§ **About this task**
Would you please copy all of the data exactly, skipping the images?

Saved data entries
########
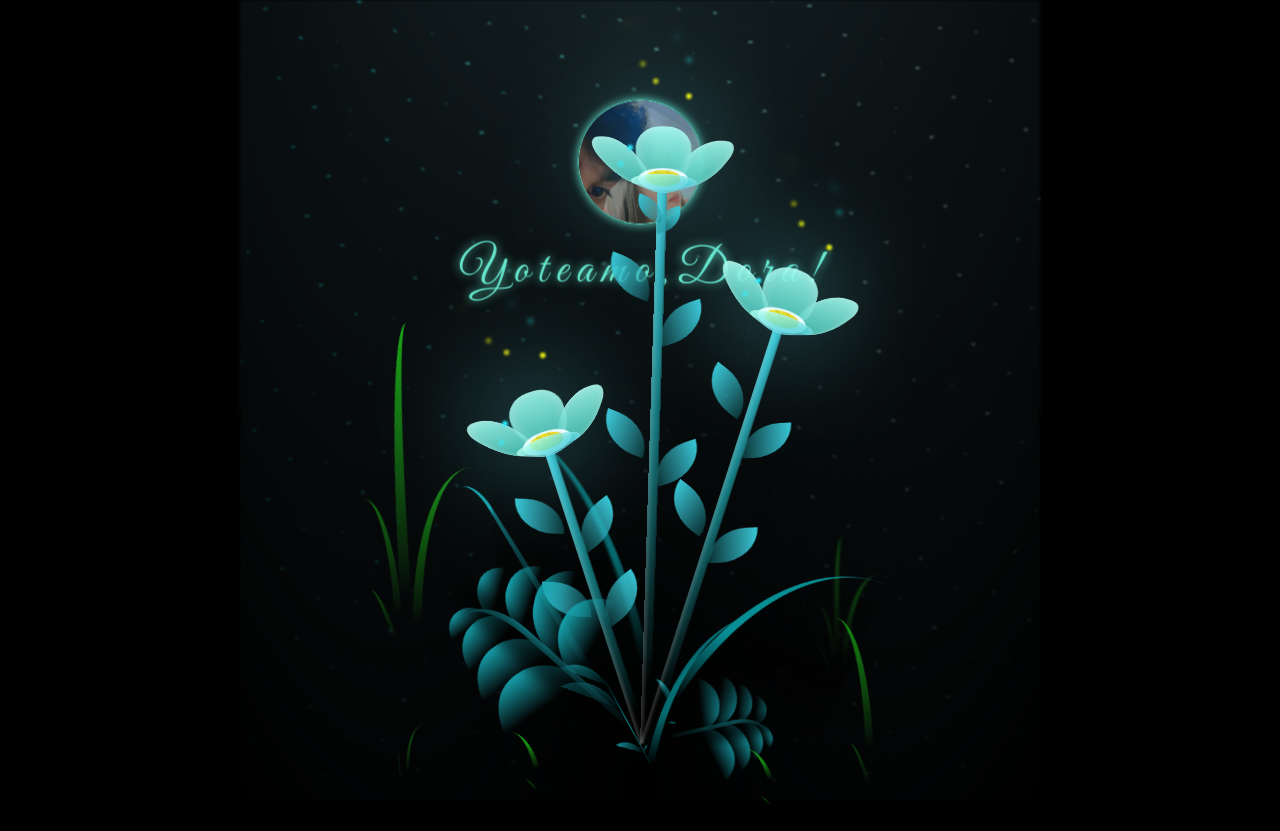
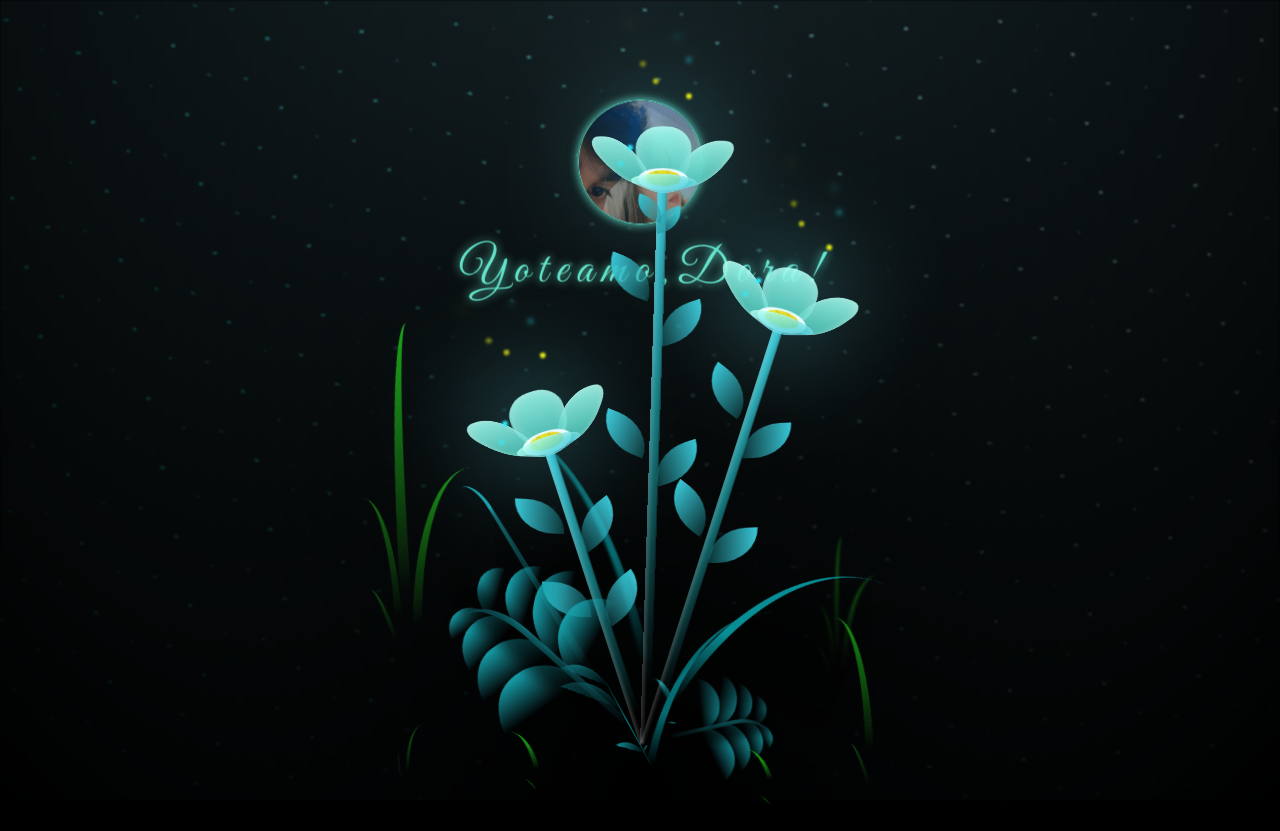
Before and after one commit to kevnnjs/flower, a plain HTML site: page index.html in a window 1280 px wide. Drawn offline with Linux system fonts and the light colour scheme.

Commit message:
Update index.css

```diff
--- a/index.css
+++ b/index.css
@@ -27,8 +27,12 @@ body {
     left: 50%;
     top: 0;
     transform: translateX(-50%);
-  width: 100vh;
+    width: 100vw;
     height: 100vh;
+    background-size: cover;
+    background-position: center;
+    background-attachment: fixed;
+    overflow: hidden;
     filter: blur(0.1vmin);
     background-image: radial-gradient(ellipse at top, transparent 0%, var(--dark-color)), radial-gradient(ellipse at bottom, var(--dark-color), rgba(145, 233, 255, 0.2)), repeating-linear-gradient(220deg, black 0px, black 19px, transparent 19px, transparent 22px), repeating-linear-gradient(189deg, black 0px, black 19px, transparent 19px, transparent 22px), repeating-linear-gradient(148deg, black 0px, black 19px, transparent 19px, transparent 22px), linear-gradient(90deg, #00fffa, #f0f0f0);
   }
```
Lines whose indentation alone changed are shown as unchanged.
########
§ **Solved exercise**
Before and after one commit to kevnnjs/flower, a plain HTML site: page index.html in a window 1280 px wide. Drawn offline with Linux system fonts and the light colour scheme.

Commit message:
Update index.css

```diff
--- a/index.css
+++ b/index.css
@@ -27,8 +27,12 @@ body {
     left: 50%;
     top: 0;
     transform: translateX(-50%);
-  width: 100vh;
+    width: 100vw;
     height: 100vh;
+    background-size: cover;
+    background-position: center;
+    background-attachment: fixed;
+    overflow: hidden;
     filter: blur(0.1vmin);
     background-image: radial-gradient(ellipse at top, transparent 0%, var(--dark-color)), radial-gradient(ellipse at bottom, var(--dark-color), rgba(145, 233, 255, 0.2)), repeating-linear-gradient(220deg, black 0px, black 19px, transparent 19px, transparent 22px), repeating-linear-gradient(189deg, black 0px, black 19px, transparent 19px, transparent 22px), repeating-linear-gradient(148deg, black 0px, black 19px, transparent 19px, transparent 22px), linear-gradient(90deg, #00fffa, #f0f0f0);
   }
```
Lines whose indentation alone changed are shown as unchanged.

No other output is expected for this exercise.